Data excerpts

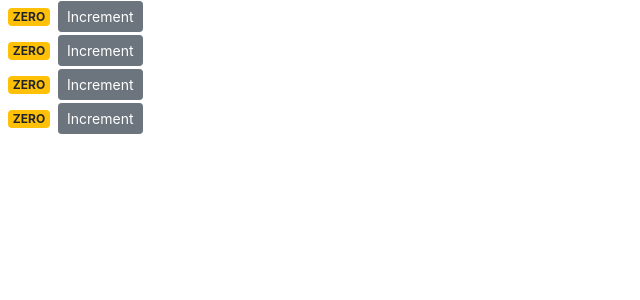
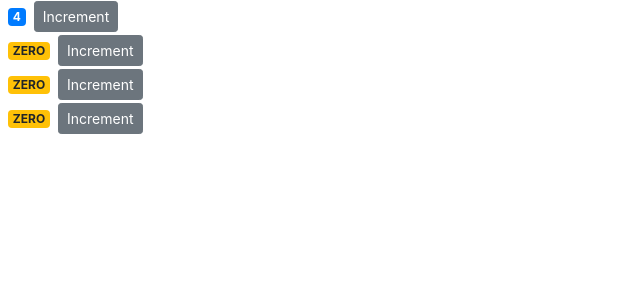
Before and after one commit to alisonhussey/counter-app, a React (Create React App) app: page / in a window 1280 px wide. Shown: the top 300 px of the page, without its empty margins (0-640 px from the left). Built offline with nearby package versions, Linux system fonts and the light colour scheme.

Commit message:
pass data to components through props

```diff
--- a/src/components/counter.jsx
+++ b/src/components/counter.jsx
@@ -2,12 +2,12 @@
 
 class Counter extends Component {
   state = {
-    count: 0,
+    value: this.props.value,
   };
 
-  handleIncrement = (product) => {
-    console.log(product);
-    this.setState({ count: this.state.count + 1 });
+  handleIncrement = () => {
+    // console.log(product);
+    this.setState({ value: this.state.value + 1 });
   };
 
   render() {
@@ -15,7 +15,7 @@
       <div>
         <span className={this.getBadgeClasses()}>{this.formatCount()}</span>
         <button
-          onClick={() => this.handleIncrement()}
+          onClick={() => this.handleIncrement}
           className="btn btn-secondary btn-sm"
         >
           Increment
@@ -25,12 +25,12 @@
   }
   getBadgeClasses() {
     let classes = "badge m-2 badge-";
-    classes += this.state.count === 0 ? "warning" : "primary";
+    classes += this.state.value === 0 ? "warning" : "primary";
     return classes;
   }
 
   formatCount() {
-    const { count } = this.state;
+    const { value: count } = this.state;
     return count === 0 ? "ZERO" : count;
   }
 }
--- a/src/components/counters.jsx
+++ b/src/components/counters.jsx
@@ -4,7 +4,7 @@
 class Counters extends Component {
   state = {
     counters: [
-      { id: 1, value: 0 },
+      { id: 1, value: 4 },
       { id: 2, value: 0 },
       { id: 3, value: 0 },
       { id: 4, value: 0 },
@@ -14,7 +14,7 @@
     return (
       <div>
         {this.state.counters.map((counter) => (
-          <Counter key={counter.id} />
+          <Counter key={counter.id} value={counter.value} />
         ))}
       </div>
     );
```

Exercise directions
Wherever a line of the data above contains "return", copy that line.

Result for this task
     return classes;
     return count === 0 ? "ZERO" : count;
     return (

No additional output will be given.